According to research conducted by the Humane Research Council surveying 11,000 American adults, two percent of those polled were currently vegetarians, and 88 percent reported always having included meant and/or fish in their diet. However, most significantly, the data showed 84 percent of vegetarians eventually resorted back to meat.
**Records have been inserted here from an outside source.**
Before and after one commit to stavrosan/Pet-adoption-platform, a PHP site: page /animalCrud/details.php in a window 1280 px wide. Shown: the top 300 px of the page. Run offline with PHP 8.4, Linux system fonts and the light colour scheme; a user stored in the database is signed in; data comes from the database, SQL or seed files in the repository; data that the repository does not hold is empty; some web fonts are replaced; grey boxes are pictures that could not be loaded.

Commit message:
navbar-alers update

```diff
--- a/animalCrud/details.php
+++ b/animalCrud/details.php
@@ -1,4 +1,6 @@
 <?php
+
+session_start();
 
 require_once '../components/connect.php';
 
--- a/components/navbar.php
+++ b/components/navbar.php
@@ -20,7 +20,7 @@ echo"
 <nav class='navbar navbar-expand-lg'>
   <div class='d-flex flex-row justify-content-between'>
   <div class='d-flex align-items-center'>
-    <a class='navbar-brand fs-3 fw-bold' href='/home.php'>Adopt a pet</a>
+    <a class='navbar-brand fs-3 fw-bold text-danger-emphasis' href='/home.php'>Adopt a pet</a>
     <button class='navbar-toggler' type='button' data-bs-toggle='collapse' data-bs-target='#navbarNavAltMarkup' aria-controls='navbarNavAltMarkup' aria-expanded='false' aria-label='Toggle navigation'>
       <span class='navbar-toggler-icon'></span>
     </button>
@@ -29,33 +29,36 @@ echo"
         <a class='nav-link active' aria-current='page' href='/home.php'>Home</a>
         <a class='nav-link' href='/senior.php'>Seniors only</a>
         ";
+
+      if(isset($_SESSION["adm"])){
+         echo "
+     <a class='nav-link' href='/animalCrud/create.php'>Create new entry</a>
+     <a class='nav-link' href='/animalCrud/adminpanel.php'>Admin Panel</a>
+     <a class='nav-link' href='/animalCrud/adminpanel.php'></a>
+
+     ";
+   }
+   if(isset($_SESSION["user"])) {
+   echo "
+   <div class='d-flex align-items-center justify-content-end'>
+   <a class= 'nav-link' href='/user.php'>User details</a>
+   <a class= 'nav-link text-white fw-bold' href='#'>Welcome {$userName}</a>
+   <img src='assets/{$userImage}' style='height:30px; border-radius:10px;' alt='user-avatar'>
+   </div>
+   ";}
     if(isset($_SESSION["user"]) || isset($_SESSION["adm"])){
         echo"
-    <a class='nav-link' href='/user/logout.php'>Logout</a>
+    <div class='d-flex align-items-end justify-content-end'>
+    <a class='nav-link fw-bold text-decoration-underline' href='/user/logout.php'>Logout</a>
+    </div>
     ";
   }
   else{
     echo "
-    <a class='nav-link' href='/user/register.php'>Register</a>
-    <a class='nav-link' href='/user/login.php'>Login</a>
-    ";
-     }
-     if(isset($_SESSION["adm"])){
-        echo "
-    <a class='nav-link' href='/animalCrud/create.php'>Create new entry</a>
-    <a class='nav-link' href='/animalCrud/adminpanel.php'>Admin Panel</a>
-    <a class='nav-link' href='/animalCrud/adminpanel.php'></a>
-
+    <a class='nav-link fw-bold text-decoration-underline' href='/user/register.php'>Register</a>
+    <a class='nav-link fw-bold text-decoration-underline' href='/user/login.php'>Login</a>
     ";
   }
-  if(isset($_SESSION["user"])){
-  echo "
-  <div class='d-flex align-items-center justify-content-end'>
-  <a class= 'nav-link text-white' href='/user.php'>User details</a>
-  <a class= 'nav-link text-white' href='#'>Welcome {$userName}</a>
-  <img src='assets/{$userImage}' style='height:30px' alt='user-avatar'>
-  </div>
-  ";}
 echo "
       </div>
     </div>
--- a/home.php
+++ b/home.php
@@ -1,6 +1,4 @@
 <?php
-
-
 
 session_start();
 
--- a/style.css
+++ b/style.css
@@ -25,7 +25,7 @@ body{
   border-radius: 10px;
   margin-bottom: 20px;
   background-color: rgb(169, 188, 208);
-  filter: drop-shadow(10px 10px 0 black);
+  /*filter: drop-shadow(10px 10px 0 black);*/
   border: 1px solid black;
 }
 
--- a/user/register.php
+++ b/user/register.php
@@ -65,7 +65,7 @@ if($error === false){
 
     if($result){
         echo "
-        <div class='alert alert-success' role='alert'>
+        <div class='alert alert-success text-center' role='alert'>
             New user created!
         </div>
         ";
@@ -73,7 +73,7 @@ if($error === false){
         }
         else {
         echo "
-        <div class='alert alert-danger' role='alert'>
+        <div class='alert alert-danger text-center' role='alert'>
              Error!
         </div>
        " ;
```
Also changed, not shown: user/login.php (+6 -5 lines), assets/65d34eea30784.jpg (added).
Fifty-three percent began eating meat again within a year, and approximately 30 percent within three months.
These findings emerge following study by George Washington University researchers made public in November which suggests a vegetarian diet is highly successful in limiting blood sugar levels and in turn may provide relief to patients with type 2 diabetes.
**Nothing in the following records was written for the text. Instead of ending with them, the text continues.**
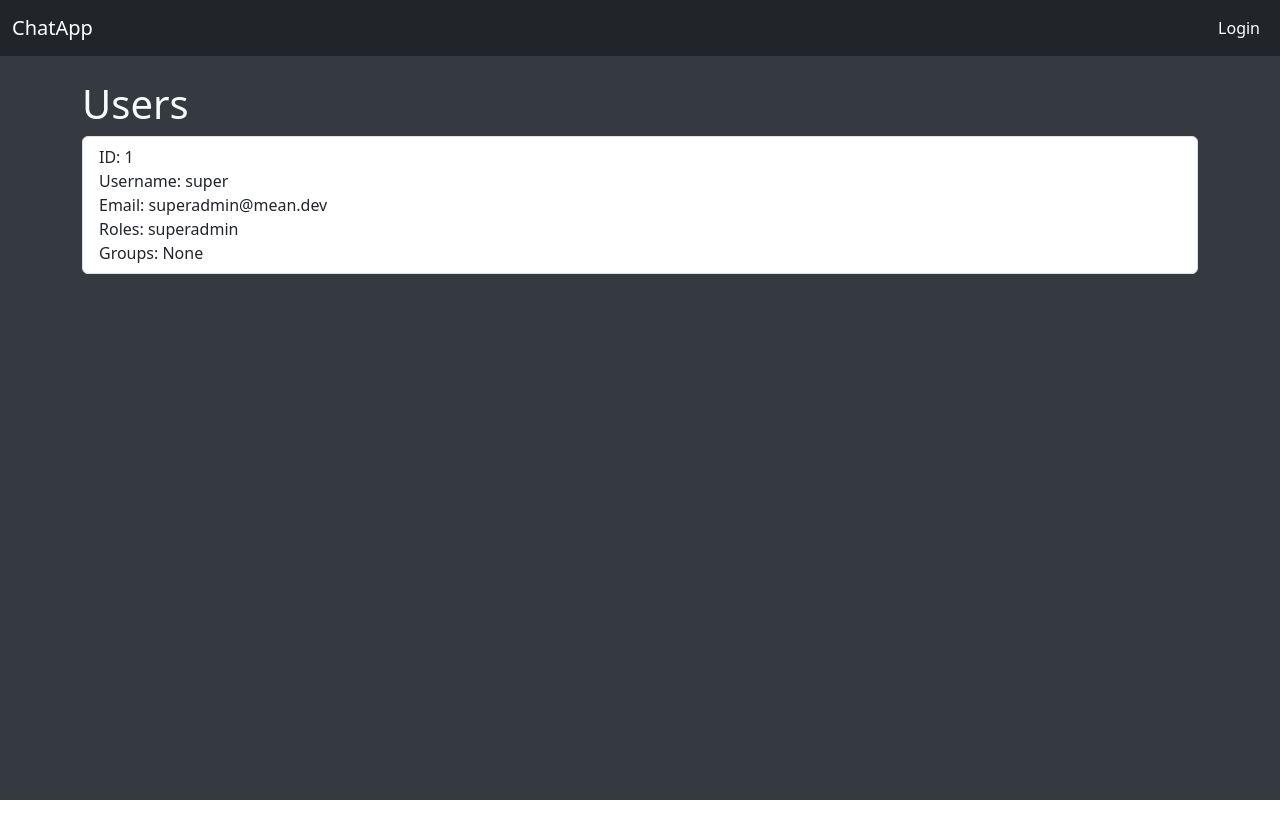
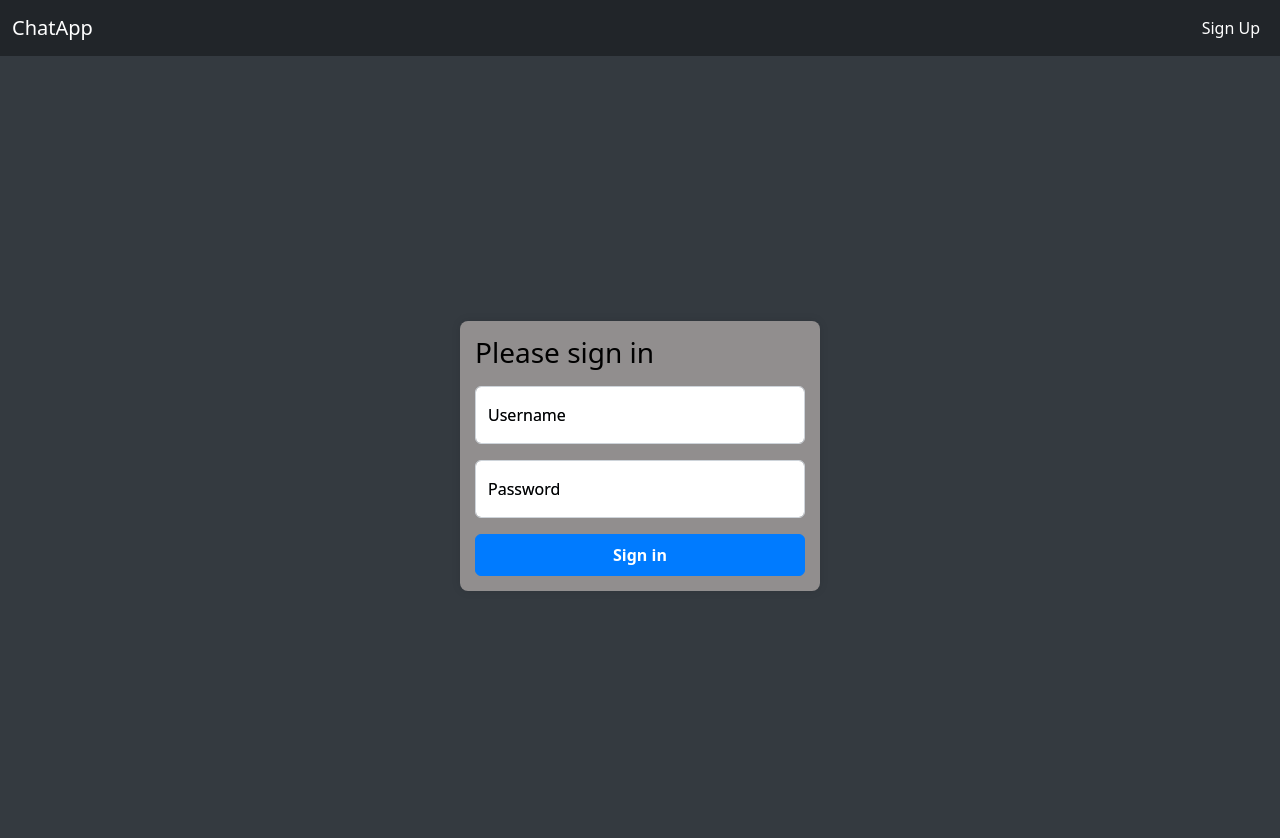
Before and after one commit to ptrsym/Software-Frameworks-Assignment, an Angular app in the folder frontend/: page /login in a window 1280 px wide. Before the commit this address led to /. Shown: the top 838 px of the page. Before the commit the page ends 800 px from the top, so only its background shows below. Built offline with nearby package versions, Linux system fonts and the light colour scheme.

Commit message:
added login template +update component routes +fix server static path error

```diff
--- a/frontend/src/app/app.component.html
+++ b/frontend/src/app/app.component.html
@@ -15,7 +15,7 @@
         </ul>
         <ul class="navbar-nav ms-auto mb-2 mb-lg-0">
           <li class="nav-item">
-            <a routerLink="/login" class="nav-link active" *ngIf="!isLoggedIn">Login</a>
+            <a routerLink="/sign-up" class="nav-link active" *ngIf="!isLoggedIn">Sign Up</a>
           </li>
           <li class="nav-item">
             <a (click)="logout()" class="nav-link active" *ngIf="isLoggedIn">Logout</a>
@@ -24,19 +24,4 @@
       </div>
     </div>
   </nav>
-
-
-
-
-  <div class="container mt-4">
-    <h1>Users</h1>
-<ul class="list-group">
-  <li *ngFor="let user of users" class="list-group-item">
-      ID: {{user.id}} <br>
-      Username: {{user.username}} <br>
-      Email: {{user.email}} <br>
-      Roles: {{user.roles.join(', ')}} <br>
-      Groups: {{user.groups.length ? user.groups.join(', ') : 'None'}} <br>
-  </li>
-</ul>
-  </div>
+<router-outlet></router-outlet>
--- a/frontend/src/app/app.component.ts
+++ b/frontend/src/app/app.component.ts
@@ -38,7 +38,12 @@ export class AppComponent implements OnInit {
     });
 
     //check if a user is logged in
-    this.isLoggedIn = this.authService.isAuthenticated();
+    if (this.authService.isAuthenticated()) {
+      this.isLoggedIn = true;
+      this.router.navigate(['/dashboard'])
+    } else {
+      this.router.navigate(['/login'])
+    }
 
     //initialise main component with storage values
 
--- a/frontend/src/app/app.routes.ts
+++ b/frontend/src/app/app.routes.ts
@@ -1,3 +1,6 @@
 import { Routes } from '@angular/router';
+import { LoginComponent } from './login/login.component';
 
-export const routes: Routes = [];
+export const routes: Routes = [
+    {path: "login", component:LoginComponent}
+];
--- a/frontend/src/app/login/login.component.css
+++ b/frontend/src/app/login/login.component.css
@@ -0,0 +1,44 @@
+main.form-signin {
+    display: flex;
+    justify-content: center;
+    align-items: center;
+    min-height: 100vh;
+    padding: 20px;
+  }
+
+  form {
+    width: 100%;
+    max-width: 360px;
+    padding: 15px;
+    border-radius: 8px;
+    box-shadow: 0 0 10px rgba(0, 0, 0, 0.1);
+    background-color: #918e8e;
+  }
+
+  form, .form-floating label, .form-floating input::placeholder {
+    color: #000;
+  }
+
+  h1.h3 {
+    margin-bottom: 1.5rem; /
+  }
+
+  .form-floating input {
+    margin-bottom: 1rem;
+    border-color: #ced4da;
+  }
+
+  .form-floating input::placeholder {
+    color: #6c757d;
+  }
+
+  button.btn-primary {
+    background-color: #007bff;
+    border-color: #007bff;
+    font-weight: bold;
+  }
+
+  button.btn-primary:hover {
+    background-color: #0056b3;
+    border-color: #004085;
+  }
--- a/frontend/src/app/login/login.component.html
+++ b/frontend/src/app/login/login.component.html
@@ -1 +1,26 @@
-<p>login works!</p>
+<main class="form-signin">
+  <form>
+    <h1 class="h3 mb-3 fw-normal">Please sign in</h1>
+
+    <div class="form-floating">
+      <input
+        type="text"
+        class="form-control"
+        id="floatingInput"
+        placeholder="Username"
+      />
+      <label for="floatingInput">Username</label>
+    </div>
+    <div class="form-floating">
+      <input
+        type="password"
+        class="form-control"
+        id="floatingPassword"
+        placeholder="Password"
+      />
+      <label for="floatingPassword">Password</label>
+    </div>
+
+    <button class="btn btn-primary w-100 py-2" type="submit">Sign in</button>
+  </form>
+</main>
```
Other findings of the study include,
- The average age at which to adopt a vegetarian diet is 34.
- 58 percent cite the motivation to adopt a vegetarian diet was health.
Researchers of the study note the rate of regression is high, and want to further investigate reasons as to why many vegetarians return to meat. Current data shows 63 percent of those that returned disliked that their diet was considered alternative and 43 percent of those found it too difficult to maintain a purely plant-based diet.
Nutritionist Lisa Young says the transition to a vegetarian or vegan diet is more likely to last longer if the person does not suddenly quit meat cold turkey. As quoted in an article by The Daily News, Young recommends,
If you start by eating smaller portions of pork or chicken, then cutting out all meat and dairy for a month, you can get a better feel for it.”
Meatless Mondays, a campaign launched by the John Hopkins School of Public Health, encourages people to incorporate vegetarian alternatives into their diet as a way of improving health and the environment. Such initiatives promote a gradual shift towards the diet, as recommended by Young.
Read more here- “Vegetarian Relapse: 84% of Non-Meat Eaters Abandon Their Diet for Animal Products,” (Stephanie Castillo, Medical Daily)
Olivia is a graduate of Villanova University where she studied Economics and History, minoring in Gender and Women's Studies. She also has experience working with federal legislatures on health care policy, women's issues, and Internet safety.